Kerry, Lavrov meet as Crimea vote looms

U.S. Secretary of State John KerryJohn Forbes KerryWarren taps longtime aide as 2020 campaign manager In Virginia, due process should count more than blind team support Trump will give State of Union to sea of opponents MORE is meeting with Russian Foreign Minister Sergey Lavrov in London on Friday as the crisis in Crimea comes to a head.

The majority-Russian peninsula in southern Ukraine is scheduled to hold a referendum Sunday on whether to secede and attempt to become a part of Russia. The United States and its European allies, as well as the new Ukrainian government, have characterized the referendum as illegal.


The two will be meeting at Winfield House, the official home of the U.S. ambassador to the United Kingdom. The neutral meeting site follows Kerry's refusal of an invitation from Russia to visit Moscow for negotiations.

According to The Guardian, diplomats do not see the talks as likely to produce a diplomatic breakthrough.
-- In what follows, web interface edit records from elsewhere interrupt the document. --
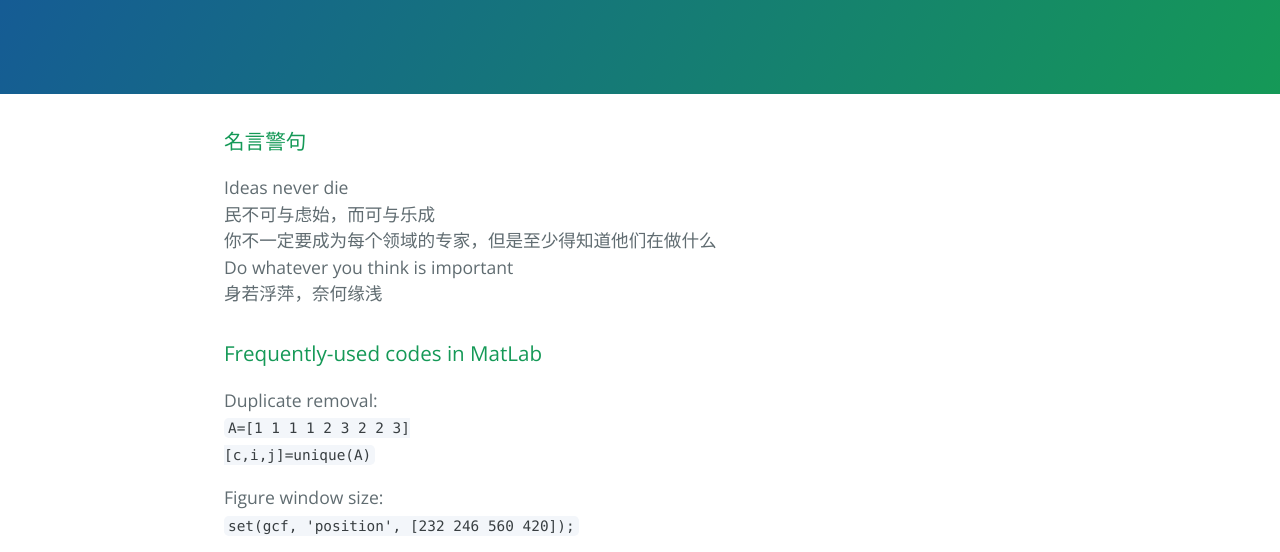
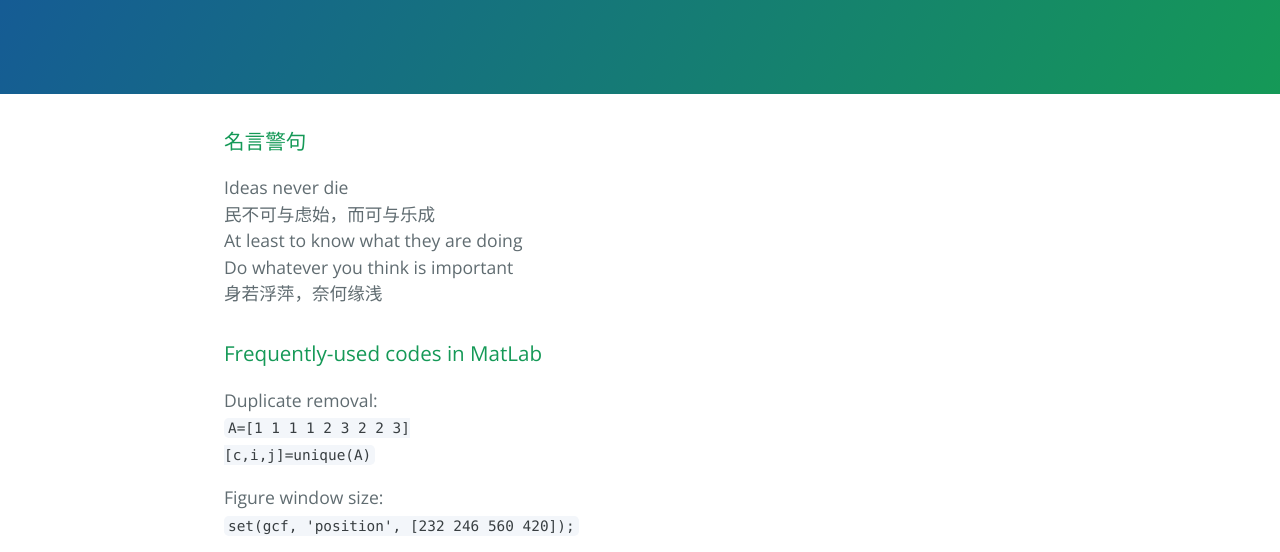
Before and after one commit to bigbearxiong/bigbearxiong.github.io, a plain HTML site: page index.html in a window 1280 px wide. Shown: the part 176-728 px from the top of the page. Drawn offline with nearby package versions, Linux system fonts and the light colour scheme; a script that the page names is missing.

Commit message:
Update index.html

```diff
--- a/index.html
+++ b/index.html
@@ -22,7 +22,7 @@
 
 <p>Ideas never die<br>
 民不可与虑始，而可与乐成<br>
-你不一定要成为每个领域的专家，但是至少得知道他们在做什么<br>
+At least to know what they are doing<br>
 Do whatever you think is important<br>
 身若浮萍，奈何缘浅<br>
 </p>
```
No peace plan has been sketched out in advance, and the two lead negotiators have already spoken by phone almost daily during the crisis and failed to find much common ground.

Lavrov's opening statement prior to the meeting acknowledged the challenging situation.
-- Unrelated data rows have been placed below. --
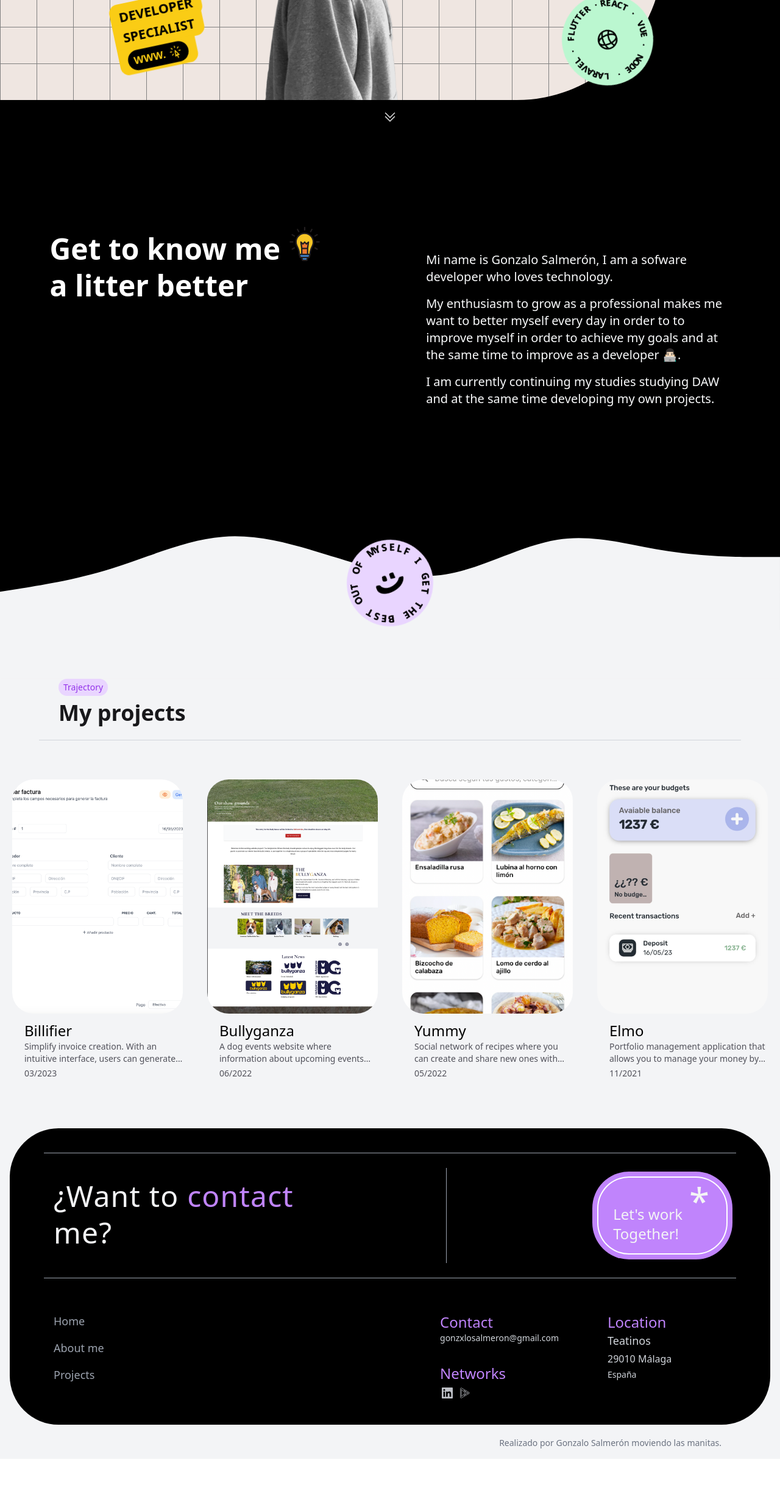
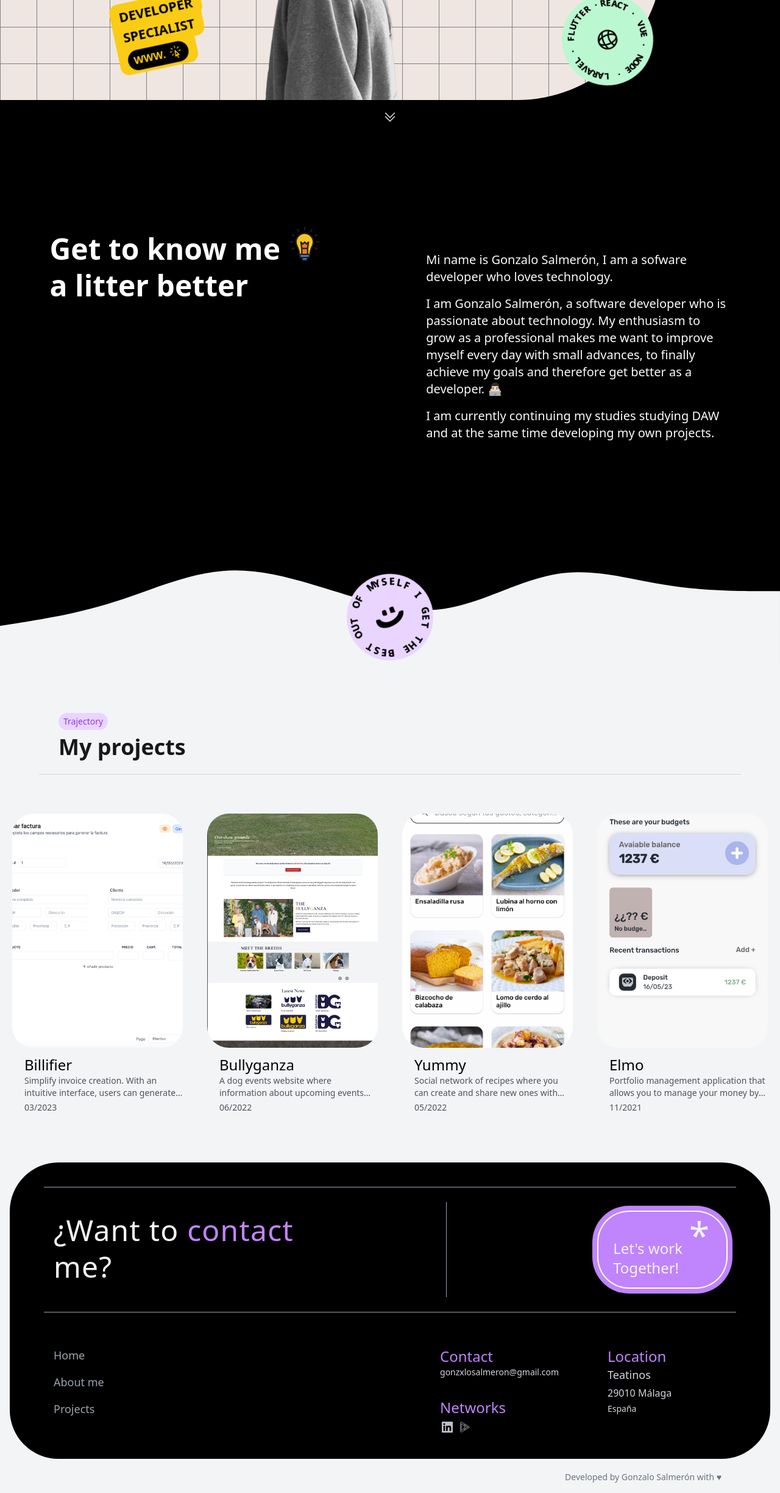
Before and after one commit to gonzalosalmeron/gonzxlo.dev, a React (Vite) app: page / in a window 1280 px wide. Shown: the part 614-3062 px from the top of the page at 61% size. Before the commit the page ends 3006 px from the top, so only its background shows below. Built offline with nearby package versions, Linux system fonts and the light colour scheme.

Commit message:
fix: Translations

```diff
--- a/src/components/Footer.tsx
+++ b/src/components/Footer.tsx
@@ -103,7 +103,7 @@ const Footer = () => {
 
       <div className='m-auto mt-5 flex max-w-7xl justify-end px-4 md:pr-20'>
         <p className='text-sm font-light text-gray-500'>
-          Realizado por Gonzalo Salmerón moviendo las manitas.
+          Developed by Gonzalo Salmerón with ♥
         </p>
       </div>
     </footer>
--- a/src/pages/Home/partials/Aboutme.tsx
+++ b/src/pages/Home/partials/Aboutme.tsx
@@ -24,9 +24,10 @@ const Aboutme = () => {
           technology.
         </p>
         <p>
-          My enthusiasm to grow as a professional makes me want to better myself
-          every day in order to to improve myself in order to achieve my goals
-          and at the same time to improve as a developer 👨🏻‍💻.
+          I am Gonzalo Salmerón, a software developer who is passionate about
+          technology. My enthusiasm to grow as a professional makes me want to
+          improve myself every day with small advances, to finally achieve my
+          goals and therefore get better as a developer. 👨🏻‍💻
         </p>
         <p>
           I am currently continuing my studies studying DAW and at the same time
```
"This is a difficult situation we are in," he said through an interpreter. "This is a difficult situation we are in. Many events have happened and a lot of time has been lost, so now we have to think what can be done."

Instead, leaders have prioritized getting the Russians and Ukrainians to at least begin negotiations.
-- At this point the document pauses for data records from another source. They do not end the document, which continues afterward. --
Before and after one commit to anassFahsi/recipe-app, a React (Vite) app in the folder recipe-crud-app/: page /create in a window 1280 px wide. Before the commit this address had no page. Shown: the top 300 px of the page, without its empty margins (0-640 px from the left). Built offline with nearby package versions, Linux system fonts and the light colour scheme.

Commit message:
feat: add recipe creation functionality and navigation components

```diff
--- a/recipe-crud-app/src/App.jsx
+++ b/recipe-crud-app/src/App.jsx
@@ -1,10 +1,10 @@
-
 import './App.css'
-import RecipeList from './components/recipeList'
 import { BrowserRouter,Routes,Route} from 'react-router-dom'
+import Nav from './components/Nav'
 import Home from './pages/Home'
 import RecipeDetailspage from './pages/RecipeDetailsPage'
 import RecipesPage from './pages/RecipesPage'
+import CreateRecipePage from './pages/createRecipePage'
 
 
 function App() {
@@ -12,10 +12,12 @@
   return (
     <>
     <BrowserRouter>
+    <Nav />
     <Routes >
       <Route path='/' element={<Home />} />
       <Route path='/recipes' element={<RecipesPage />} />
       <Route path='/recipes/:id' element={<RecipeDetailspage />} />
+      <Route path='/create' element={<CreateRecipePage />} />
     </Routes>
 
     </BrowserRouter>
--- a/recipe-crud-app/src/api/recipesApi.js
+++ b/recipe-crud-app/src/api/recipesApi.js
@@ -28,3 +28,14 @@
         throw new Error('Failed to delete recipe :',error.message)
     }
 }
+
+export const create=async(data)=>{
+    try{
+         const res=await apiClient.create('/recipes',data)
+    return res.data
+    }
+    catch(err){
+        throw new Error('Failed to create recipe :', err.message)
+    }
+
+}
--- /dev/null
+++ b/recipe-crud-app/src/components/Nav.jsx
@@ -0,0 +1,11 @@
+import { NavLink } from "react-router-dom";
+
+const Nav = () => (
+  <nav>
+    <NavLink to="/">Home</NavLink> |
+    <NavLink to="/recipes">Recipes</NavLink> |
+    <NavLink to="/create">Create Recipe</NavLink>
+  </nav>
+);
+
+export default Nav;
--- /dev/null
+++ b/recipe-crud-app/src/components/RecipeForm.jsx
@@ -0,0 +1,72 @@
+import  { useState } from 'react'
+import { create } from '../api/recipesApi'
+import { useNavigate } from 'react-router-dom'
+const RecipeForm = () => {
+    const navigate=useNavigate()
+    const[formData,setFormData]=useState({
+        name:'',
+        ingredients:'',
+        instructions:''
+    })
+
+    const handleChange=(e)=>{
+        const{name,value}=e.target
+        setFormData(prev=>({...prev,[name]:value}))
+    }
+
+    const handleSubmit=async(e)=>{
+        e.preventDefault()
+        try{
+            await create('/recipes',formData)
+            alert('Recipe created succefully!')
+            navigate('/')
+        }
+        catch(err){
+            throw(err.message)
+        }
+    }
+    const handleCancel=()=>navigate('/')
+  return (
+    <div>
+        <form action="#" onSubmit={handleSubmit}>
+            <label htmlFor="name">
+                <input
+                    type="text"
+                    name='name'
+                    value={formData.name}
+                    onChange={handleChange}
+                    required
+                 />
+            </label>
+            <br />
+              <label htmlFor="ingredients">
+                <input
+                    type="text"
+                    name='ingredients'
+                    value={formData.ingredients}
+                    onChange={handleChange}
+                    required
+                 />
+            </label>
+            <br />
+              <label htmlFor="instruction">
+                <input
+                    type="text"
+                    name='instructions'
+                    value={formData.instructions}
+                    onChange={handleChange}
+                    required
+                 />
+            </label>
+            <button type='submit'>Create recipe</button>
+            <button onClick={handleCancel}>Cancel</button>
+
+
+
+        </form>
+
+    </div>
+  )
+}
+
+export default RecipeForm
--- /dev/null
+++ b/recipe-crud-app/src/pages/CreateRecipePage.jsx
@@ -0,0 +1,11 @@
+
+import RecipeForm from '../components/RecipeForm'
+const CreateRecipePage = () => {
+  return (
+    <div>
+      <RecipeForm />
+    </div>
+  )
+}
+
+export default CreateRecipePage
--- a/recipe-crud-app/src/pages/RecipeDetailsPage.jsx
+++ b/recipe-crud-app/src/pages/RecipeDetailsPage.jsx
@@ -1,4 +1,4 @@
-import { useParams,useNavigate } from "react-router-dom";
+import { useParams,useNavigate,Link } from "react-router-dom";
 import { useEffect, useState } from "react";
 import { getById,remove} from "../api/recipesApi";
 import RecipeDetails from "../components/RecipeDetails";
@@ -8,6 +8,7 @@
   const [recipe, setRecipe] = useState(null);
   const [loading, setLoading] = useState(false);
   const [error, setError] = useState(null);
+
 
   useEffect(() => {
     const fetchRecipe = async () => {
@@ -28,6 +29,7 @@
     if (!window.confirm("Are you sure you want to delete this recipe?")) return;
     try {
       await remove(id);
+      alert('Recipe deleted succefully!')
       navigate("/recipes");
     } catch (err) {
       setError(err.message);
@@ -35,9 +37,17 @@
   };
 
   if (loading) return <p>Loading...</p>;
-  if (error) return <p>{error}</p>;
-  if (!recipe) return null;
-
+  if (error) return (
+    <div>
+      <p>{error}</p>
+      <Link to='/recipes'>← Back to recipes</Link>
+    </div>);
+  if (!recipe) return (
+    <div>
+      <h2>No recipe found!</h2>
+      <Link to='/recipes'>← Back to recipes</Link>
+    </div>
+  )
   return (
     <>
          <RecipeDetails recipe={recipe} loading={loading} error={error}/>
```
“We want to see Ukrainians and the Russians talking to each other. And if they don't, then there are going to have to be consequences,” British Prime Minister David Cameron told Kerry in a pre-negotiations meeting, according to The Guardian.

Even getting that far has proven difficult, with the two countries engaged in an escalating war of words. Russia has deployed thousands of troops along the Ukrainian border and conducted military exercises in the area, while on Thursday Ukrainian Prime Minister Arseniy Yatsenyuk accused Russia of “military aggression” while speaking before the U.N. Security Council.

Several European leaders have ratcheted up their rhetoric against Russia in recent days, with German Chancellor Angela Merkel saying on Thursday that Russia's actions would bring “massive damage” upon itself. However, she ruled out the use of military force to check Russia.